Exercise brief: Report every line of the records beneath this task that holds the string "plantuml".

+--

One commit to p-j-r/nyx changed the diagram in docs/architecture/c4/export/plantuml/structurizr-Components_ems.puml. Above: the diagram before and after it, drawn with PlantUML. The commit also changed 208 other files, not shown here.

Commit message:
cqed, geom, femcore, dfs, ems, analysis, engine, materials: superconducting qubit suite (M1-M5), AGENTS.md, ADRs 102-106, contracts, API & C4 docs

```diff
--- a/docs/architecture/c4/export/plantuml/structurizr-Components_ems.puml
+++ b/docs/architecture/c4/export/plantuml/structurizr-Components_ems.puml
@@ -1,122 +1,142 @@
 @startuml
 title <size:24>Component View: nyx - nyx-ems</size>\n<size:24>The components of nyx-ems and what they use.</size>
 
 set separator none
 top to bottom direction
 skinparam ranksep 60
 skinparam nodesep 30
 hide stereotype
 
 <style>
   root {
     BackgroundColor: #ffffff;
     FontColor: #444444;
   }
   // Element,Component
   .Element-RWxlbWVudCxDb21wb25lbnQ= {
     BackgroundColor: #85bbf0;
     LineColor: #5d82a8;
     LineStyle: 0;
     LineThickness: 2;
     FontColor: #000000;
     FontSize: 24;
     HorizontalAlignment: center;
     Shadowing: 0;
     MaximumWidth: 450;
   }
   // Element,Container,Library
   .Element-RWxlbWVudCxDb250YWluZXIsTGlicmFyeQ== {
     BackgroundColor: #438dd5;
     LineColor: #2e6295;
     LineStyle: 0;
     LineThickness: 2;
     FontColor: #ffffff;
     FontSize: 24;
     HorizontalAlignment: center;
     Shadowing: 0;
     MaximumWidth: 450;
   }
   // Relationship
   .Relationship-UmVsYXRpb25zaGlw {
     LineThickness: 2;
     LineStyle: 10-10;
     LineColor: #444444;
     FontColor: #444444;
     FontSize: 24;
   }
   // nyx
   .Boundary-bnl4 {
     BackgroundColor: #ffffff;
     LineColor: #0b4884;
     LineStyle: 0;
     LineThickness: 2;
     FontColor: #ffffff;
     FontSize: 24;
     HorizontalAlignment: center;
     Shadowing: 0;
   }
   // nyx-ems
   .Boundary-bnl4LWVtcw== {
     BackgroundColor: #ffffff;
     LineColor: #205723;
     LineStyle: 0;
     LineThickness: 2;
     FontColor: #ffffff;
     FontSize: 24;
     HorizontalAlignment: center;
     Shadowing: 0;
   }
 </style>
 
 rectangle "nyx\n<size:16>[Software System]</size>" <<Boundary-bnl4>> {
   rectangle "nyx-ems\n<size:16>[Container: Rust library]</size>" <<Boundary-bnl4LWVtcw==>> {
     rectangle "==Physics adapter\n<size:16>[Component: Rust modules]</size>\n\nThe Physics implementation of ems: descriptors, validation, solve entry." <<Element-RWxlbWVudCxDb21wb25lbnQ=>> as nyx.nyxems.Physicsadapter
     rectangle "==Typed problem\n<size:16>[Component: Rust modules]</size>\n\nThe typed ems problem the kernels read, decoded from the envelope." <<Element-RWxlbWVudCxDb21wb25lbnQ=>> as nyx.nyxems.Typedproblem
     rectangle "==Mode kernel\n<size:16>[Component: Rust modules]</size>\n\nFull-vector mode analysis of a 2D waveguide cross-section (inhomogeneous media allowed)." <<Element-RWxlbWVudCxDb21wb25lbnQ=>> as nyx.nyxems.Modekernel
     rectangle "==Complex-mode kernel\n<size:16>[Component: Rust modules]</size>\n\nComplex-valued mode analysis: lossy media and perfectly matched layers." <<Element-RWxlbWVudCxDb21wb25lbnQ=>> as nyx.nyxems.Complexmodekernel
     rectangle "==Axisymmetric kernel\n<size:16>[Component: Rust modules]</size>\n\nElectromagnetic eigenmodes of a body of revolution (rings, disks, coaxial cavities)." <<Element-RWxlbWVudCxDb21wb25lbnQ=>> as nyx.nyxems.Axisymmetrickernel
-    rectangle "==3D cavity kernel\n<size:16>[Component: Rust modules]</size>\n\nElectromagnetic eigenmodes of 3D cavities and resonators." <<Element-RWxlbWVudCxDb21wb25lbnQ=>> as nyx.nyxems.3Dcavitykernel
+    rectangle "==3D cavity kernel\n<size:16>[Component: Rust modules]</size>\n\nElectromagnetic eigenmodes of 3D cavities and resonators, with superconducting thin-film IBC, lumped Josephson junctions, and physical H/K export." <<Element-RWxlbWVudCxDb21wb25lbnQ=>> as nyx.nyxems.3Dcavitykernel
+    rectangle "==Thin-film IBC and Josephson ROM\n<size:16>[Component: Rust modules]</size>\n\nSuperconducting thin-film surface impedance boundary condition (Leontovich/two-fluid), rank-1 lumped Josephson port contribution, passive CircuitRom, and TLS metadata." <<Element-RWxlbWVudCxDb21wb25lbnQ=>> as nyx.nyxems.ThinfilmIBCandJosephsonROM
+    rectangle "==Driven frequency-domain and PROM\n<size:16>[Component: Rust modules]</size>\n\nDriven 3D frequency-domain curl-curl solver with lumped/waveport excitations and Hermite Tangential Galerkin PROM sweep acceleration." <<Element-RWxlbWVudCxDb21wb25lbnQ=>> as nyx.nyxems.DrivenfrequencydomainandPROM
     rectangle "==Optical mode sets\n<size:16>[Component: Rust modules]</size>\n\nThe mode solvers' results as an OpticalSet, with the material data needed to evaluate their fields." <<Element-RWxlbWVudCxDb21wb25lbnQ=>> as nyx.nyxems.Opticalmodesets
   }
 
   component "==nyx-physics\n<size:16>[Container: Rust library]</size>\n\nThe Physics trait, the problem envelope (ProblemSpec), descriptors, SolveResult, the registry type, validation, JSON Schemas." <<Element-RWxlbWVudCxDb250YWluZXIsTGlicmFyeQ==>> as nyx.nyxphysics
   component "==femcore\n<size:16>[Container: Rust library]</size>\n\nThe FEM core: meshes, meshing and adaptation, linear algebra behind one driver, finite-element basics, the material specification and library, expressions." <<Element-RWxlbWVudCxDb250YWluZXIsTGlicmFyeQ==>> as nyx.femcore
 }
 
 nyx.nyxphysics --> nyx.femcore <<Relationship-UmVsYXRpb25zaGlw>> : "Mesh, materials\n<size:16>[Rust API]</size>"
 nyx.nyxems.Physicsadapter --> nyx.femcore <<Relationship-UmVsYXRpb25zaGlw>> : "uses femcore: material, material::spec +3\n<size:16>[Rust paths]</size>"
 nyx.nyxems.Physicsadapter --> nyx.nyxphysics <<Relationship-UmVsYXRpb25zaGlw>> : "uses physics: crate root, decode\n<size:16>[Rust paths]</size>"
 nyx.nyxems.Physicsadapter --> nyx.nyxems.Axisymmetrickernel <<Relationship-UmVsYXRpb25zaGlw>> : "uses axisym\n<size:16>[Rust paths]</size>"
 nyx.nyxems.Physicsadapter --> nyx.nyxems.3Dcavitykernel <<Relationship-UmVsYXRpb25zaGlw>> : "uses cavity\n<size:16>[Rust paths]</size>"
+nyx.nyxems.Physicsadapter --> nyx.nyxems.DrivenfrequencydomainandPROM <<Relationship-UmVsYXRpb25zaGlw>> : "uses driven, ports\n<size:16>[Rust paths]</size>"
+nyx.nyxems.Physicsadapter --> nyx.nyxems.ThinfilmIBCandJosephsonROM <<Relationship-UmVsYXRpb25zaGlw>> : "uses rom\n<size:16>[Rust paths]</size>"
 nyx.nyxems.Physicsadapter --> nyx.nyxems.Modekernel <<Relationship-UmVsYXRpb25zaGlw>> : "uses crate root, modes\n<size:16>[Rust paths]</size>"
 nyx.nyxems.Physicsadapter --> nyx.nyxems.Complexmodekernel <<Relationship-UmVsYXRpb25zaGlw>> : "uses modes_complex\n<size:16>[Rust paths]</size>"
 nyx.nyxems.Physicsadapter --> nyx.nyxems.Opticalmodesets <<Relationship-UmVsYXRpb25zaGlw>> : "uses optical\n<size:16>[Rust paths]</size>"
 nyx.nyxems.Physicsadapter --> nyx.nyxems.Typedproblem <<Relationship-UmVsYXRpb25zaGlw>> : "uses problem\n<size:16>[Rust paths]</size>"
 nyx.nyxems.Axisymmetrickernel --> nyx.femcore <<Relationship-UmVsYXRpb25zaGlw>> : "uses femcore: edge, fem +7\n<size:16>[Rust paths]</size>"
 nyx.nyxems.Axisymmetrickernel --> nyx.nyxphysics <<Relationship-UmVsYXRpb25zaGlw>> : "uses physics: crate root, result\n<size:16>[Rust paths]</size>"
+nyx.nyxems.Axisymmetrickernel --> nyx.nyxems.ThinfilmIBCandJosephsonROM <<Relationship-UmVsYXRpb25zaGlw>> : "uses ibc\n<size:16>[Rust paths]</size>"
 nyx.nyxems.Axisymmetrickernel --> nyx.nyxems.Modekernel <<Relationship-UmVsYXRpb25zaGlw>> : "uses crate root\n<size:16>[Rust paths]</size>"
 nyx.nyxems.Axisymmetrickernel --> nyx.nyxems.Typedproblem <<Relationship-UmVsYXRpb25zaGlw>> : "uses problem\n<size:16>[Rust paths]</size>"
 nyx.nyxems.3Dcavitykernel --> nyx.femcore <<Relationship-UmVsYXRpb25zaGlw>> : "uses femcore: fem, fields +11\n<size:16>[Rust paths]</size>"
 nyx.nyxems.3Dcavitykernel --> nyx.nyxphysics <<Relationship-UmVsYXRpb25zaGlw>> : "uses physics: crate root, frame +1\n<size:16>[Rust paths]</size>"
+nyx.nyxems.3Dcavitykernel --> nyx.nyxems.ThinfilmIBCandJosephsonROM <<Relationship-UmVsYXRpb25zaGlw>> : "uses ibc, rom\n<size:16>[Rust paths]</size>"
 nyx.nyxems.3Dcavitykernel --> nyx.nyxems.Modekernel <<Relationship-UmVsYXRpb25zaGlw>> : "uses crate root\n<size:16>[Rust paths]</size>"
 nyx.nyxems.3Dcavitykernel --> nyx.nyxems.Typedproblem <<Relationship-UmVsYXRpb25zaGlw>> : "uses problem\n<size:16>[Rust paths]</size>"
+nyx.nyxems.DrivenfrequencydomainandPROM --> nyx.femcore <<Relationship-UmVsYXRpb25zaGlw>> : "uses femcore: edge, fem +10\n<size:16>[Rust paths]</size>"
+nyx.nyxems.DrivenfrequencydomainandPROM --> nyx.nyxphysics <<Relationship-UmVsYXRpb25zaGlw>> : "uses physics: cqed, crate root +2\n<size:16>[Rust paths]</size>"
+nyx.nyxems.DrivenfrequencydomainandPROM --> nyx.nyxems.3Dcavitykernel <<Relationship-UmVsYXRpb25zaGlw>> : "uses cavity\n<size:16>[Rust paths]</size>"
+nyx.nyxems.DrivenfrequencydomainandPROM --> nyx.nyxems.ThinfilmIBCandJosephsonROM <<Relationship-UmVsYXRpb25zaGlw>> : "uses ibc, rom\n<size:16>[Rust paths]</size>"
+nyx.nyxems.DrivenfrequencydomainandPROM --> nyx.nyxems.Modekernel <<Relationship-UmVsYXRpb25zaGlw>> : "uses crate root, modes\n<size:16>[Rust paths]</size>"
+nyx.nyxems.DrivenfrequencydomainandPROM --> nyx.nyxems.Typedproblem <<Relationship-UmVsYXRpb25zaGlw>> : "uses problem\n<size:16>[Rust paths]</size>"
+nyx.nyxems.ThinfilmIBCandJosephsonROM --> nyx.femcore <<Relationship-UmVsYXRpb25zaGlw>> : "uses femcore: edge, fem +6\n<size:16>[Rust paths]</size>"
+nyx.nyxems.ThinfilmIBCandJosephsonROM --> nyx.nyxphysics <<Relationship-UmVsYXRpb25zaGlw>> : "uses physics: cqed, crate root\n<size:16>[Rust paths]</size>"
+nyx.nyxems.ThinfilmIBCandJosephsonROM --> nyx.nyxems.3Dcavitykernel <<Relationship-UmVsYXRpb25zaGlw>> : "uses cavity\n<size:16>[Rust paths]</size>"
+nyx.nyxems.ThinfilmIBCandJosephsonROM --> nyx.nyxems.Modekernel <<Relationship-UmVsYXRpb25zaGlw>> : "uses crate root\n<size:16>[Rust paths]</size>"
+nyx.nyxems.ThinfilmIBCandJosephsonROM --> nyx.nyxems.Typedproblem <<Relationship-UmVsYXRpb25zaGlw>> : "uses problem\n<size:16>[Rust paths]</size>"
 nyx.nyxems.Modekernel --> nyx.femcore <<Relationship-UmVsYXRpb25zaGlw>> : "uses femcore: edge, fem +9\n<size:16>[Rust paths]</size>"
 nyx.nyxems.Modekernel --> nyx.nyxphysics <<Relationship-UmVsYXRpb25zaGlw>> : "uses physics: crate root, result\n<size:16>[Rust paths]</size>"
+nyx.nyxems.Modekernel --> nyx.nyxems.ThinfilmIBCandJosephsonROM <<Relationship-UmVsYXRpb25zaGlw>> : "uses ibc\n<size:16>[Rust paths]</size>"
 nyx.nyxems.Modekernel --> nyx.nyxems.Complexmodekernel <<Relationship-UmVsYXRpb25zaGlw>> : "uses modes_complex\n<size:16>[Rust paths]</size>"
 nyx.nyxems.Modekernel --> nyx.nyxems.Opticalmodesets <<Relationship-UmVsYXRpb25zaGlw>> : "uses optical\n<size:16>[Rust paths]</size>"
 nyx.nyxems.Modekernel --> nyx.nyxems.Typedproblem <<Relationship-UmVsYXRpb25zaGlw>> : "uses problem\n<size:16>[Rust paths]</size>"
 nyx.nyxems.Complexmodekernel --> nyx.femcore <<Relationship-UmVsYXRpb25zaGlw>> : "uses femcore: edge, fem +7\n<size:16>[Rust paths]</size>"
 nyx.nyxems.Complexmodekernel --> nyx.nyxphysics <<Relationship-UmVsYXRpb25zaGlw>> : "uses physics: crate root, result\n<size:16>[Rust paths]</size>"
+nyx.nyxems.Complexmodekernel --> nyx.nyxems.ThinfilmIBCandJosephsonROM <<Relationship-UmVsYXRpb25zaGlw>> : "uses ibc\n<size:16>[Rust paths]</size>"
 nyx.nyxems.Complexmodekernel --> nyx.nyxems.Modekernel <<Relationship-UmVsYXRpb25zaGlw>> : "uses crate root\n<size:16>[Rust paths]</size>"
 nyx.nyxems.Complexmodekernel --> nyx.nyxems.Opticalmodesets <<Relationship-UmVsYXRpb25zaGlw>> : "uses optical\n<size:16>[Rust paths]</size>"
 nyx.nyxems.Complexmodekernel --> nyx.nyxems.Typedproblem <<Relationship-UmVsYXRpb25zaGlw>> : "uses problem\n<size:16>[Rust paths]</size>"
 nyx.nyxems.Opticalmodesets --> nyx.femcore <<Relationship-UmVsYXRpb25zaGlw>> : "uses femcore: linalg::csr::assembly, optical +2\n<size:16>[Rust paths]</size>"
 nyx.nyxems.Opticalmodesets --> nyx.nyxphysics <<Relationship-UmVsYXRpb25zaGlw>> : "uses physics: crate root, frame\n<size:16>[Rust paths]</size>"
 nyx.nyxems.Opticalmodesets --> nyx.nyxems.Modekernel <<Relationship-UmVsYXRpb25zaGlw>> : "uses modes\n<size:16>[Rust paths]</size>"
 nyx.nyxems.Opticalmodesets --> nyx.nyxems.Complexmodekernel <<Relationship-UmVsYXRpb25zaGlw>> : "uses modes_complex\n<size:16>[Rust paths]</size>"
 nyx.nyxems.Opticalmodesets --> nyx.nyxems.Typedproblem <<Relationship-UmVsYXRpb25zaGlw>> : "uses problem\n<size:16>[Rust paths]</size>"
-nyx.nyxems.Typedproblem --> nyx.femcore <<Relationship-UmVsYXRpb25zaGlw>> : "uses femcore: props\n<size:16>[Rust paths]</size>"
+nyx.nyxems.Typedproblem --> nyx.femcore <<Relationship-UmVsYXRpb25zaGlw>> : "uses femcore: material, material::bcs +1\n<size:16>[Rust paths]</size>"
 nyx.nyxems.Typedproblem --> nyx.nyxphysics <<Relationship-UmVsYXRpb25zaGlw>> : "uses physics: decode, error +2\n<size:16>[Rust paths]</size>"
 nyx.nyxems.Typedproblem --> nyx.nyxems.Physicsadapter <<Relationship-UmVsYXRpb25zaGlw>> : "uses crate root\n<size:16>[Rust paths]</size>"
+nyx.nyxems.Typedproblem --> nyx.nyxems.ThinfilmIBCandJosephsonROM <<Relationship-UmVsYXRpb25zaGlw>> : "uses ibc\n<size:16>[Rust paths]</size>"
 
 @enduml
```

+--

Output for this task:
One commit to p-j-r/nyx changed the diagram in docs/architecture/c4/export/plantuml/structurizr-Components_ems.puml. Above: the diagram before and after it, drawn with PlantUML. The commit also changed 208 other files, not shown here.
--- a/docs/architecture/c4/export/plantuml/structurizr-Components_ems.puml
+++ b/docs/architecture/c4/export/plantuml/structurizr-Components_ems.puml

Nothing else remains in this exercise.